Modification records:
=== Section Start ===
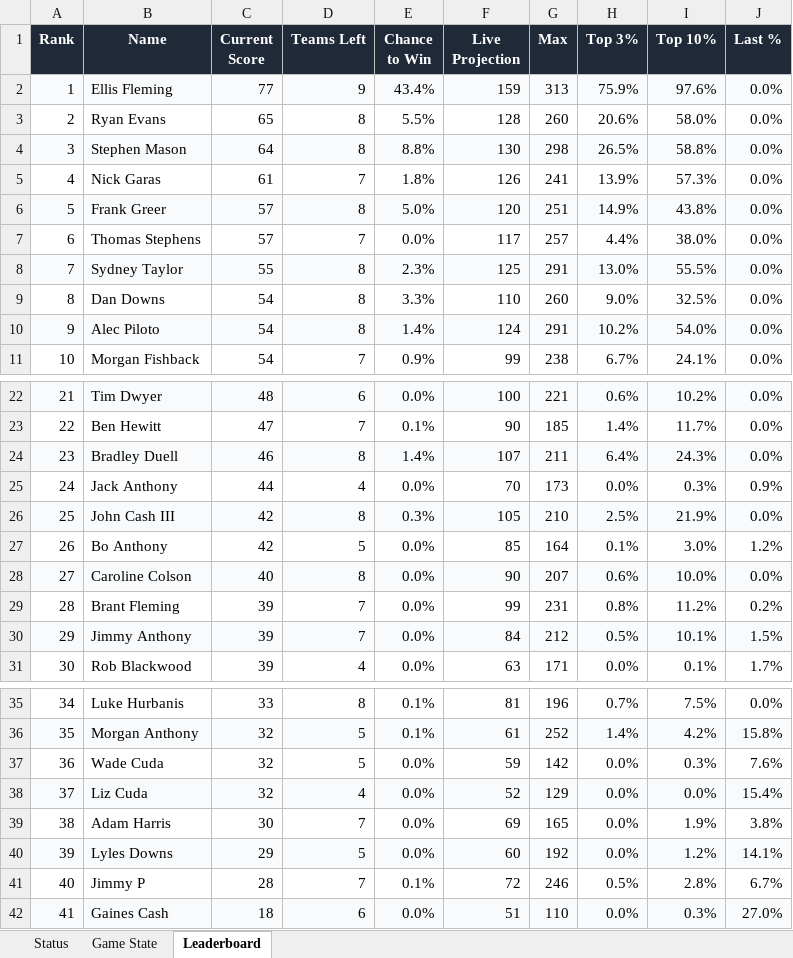
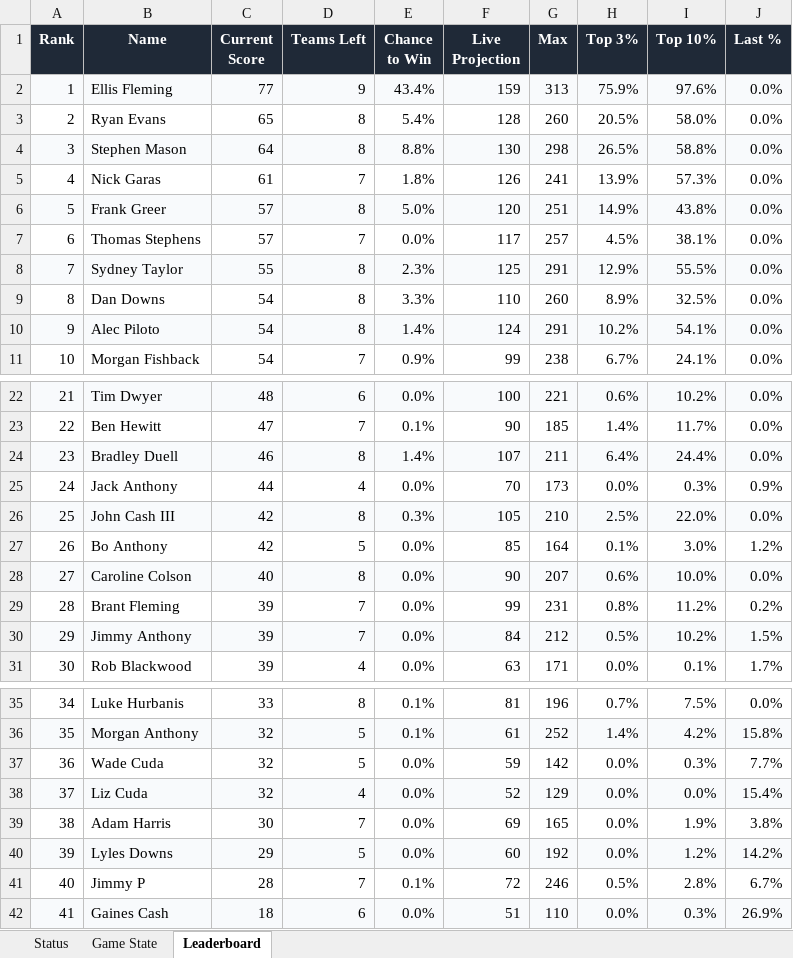
Before and after one commit to coledalton10-create/Pool-Power-Rankings, an Excel workbook: live_pool_odds.xlsx, sheet Leaderboard, drawn as a sheet; only a part is shown, gaps mark what is left out; values as stored, in another font and other column widths than the file's, no borders; the diff names each change by its address in the sheet, - before the commit and + after, or states it on an @@ line.

```diff
--- a/live_pool_odds.xlsx (sheet Leaderboard)
+++ b/live_pool_odds.xlsx (sheet Leaderboard)
-E3 (Chance to Win): 5.5%
+E3 (Chance to Win): 5.4%
-H3 (Top 3%): 20.6%
+H3 (Top 3%): 20.5%
-H7 (Top 3%): 4.4%
+H7 (Top 3%): 4.5%
-I7 (Top 10%): 38.0%
+I7 (Top 10%): 38.1%
-H8 (Top 3%): 13.0%
+H8 (Top 3%): 12.9%
-H9 (Top 3%): 9.0%
+H9 (Top 3%): 8.9%
-I10 (Top 10%): 54.0%
+I10 (Top 10%): 54.1%
-I24 (Top 10%): 24.3%
+I24 (Top 10%): 24.4%
-I26 (Top 10%): 21.9%
+I26 (Top 10%): 22.0%
-I30 (Top 10%): 10.1%
+I30 (Top 10%): 10.2%
-J37 (Last %): 7.6%
+J37 (Last %): 7.7%
-J40 (Last %): 14.1%
+J40 (Last %): 14.2%
-J42 (Last %): 27.0%
+J42 (Last %): 26.9%
```
Also changed, not shown: sheet Status, sheet Game State, 10 other files.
=== Section End ===
Work task: Go through the records and gather the lines that hold "sheet".

Result of this task:
Before and after one commit to coledalton10-create/Pool-Power-Rankings, an Excel workbook: live_pool_odds.xlsx, sheet Leaderboard, drawn as a sheet; only a part is shown, gaps mark what is left out; values as stored, in another font and other column widths than the file's, no borders; the diff names each change by its address in the sheet, - before the commit and + after, or states it on an @@ line.
--- a/live_pool_odds.xlsx (sheet Leaderboard)
+++ b/live_pool_odds.xlsx (sheet Leaderboard)
Also changed, not shown: sheet Status, sheet Game State, 10 other files.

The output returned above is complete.